“The 5-mile radius, we were told by our geologists, is an adequate buffer zone” for the fault line, Zehringer said. “There are four other wells, none of them active, but we’re not going to allow any activity to take place in these wells.”

Michael Hansen, of the Ohio Seismic Network, said that even though Northstar No. 1 was shut down Friday, there is still potential for more quakes, although the magnitude of yesterday’s quake may have relieved some of the pressure near the fault line.

There are 177 injection wells throughout the state. Zehringer and other officials, speaking on a New Year’s Eve conference call, said the single Youngstown well is the only one of its kind that’s been related to seismic activity since the state started using them in the 1970s.

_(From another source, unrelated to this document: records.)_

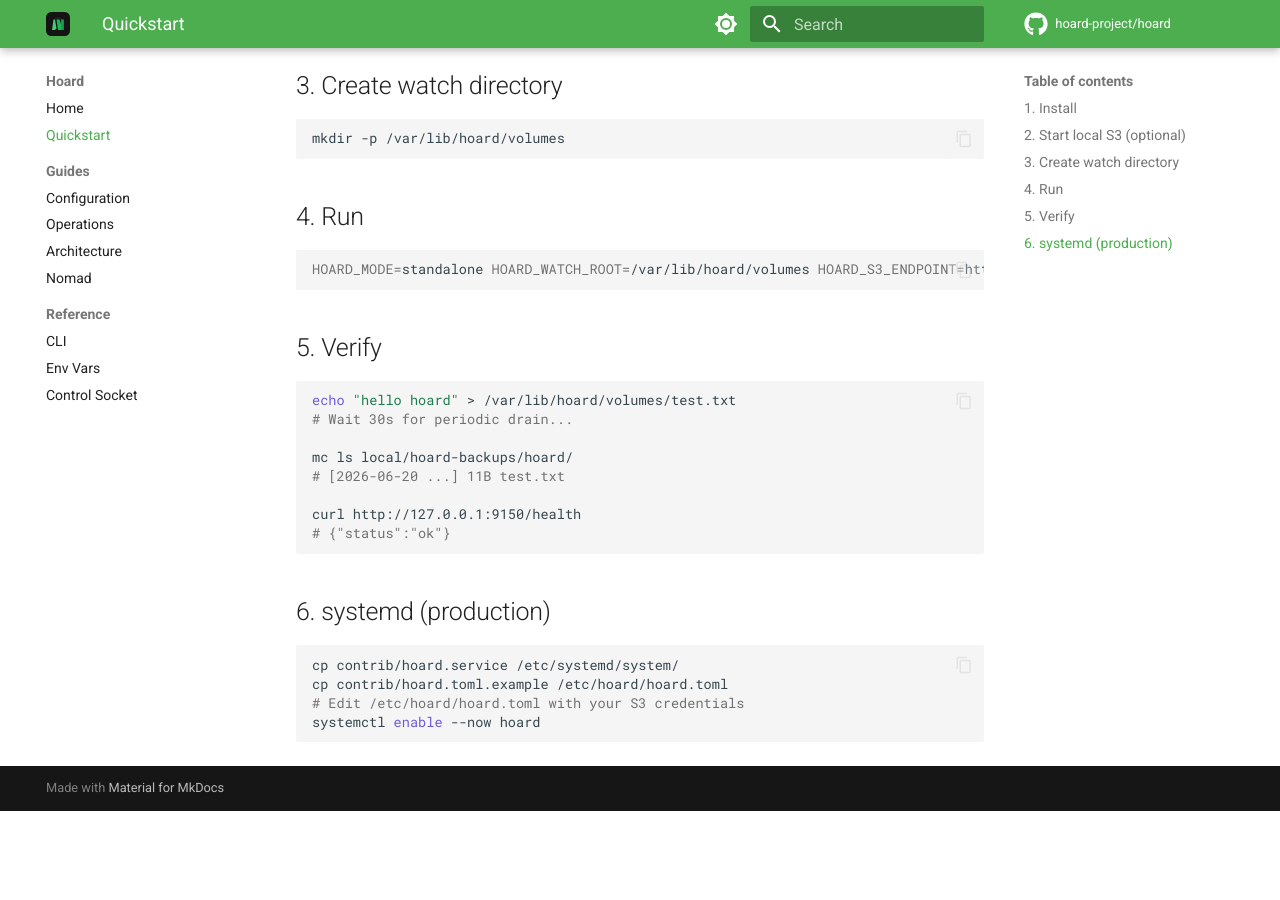
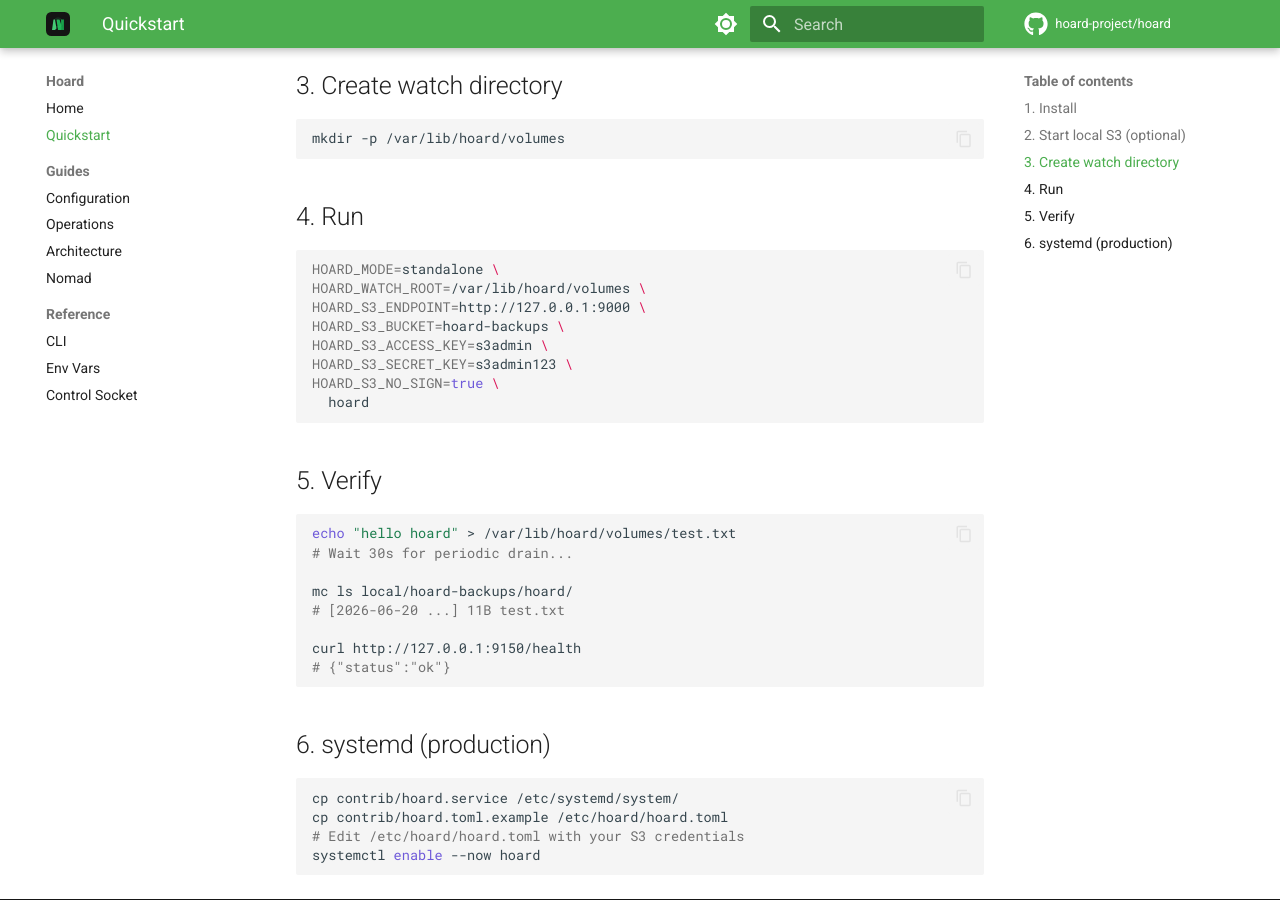
Before and after one commit to hoard-project/hoard, an MkDocs documentation site: the page built from website/docs/quickstart.md, in a window 1280 px wide and 900 px high, scrolled down 769 px. Built offline with MkDocs 1.6.1 and Material for MkDocs 9.7.7, drawn with Linux system fonts in a browser that asks for light colours; comment, search, counter and statistics services are not loaded; before the commit the page ends 1580 px from its top, so only the background shows below that.

````diff
--- a/website/docs/quickstart.md
+++ b/website/docs/quickstart.md
@@ -51,7 +51,14 @@ mkdir -p /var/lib/hoard/volumes
 ## 4. Run
 
 ```bash
-HOARD_MODE=standalone HOARD_WATCH_ROOT=/var/lib/hoard/volumes HOARD_S3_ENDPOINT=http://127.0.0.1:9000 HOARD_S3_BUCKET=hoard-backups HOARD_S3_ACCESS_KEY=s3admin HOARD_S3_SECRET_KEY=s3admin123 HOARD_S3_NO_SIGN=true   hoard
+HOARD_MODE=standalone \
+HOARD_WATCH_ROOT=/var/lib/hoard/volumes \
+HOARD_S3_ENDPOINT=http://127.0.0.1:9000 \
+HOARD_S3_BUCKET=hoard-backups \
+HOARD_S3_ACCESS_KEY=s3admin \
+HOARD_S3_SECRET_KEY=s3admin123 \
+HOARD_S3_NO_SIGN=true \
+  hoard
 ```
 
 ## 5. Verify
````
Also changed, not shown: website/docs/index.md (+7 -1 lines).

Kasich officials also stressed that the months-long shaking in Youngstown is not a result of hydraulic fracking — a procedure used to extract oil and gas out of rock formations such as the Marcellus and Utica shale. Discoveries of oil and gas in the shale rock in eastern Ohio has sparked hopes for an economic boon in the state’s Appalachian region.

State Rep. Robert F. Hagan, D-Youngstown, called for a statewide moratorium on injection wells. Hagan said he asked the U.S. Environmental Protection Agency to intervene because of the possibility of another quake.

“We don’t want to overreact,” said Zehringer, who suggested that a wider moratorium in well activity “could devastate the economic livelihood of thousands of Ohioans.”

The magnitude 4.0 quake that struck yesterday afternoon in McDonald, outside Youngstown, is the largest of the 11 quakes that originated there, Hansen said.

Residents said a boom accompanied the shaking yesterday. Sheriff’s dispatchers from several counties in the area said there were no immediate reports of damage.

Rick Simmers, chief of oil and gas management for the ODNR, said a daily average of about 5,000 42-gallon barrels of brine water — a byproduct of oil and gas drilling — were pumped into the well, down to 9,200 feet. He said a majority of the water comes from Pennsylvania wells.

Gov. John Kasich, who is vacationing with his family in Florida for the holidays, was in constant contact with Zehringer and other senior staff members throughout the day yesterday, communications director Scott Milburn said. “The governor directed director Zehringer to put public health and safety first and to make a response that is reasonable and appropriate and based on science,” Milburn said.

The well’s owner, Northstar Disposal Services LLC, which agreed to stop injecting brine into the well on Friday, applied for and received licensing under the Strickland administration, Kasich spokesman Rob Nichols said. The No. 1 well has been active since December, 2010, according to Nichols.

Information from The Plain Dealer was included in this story.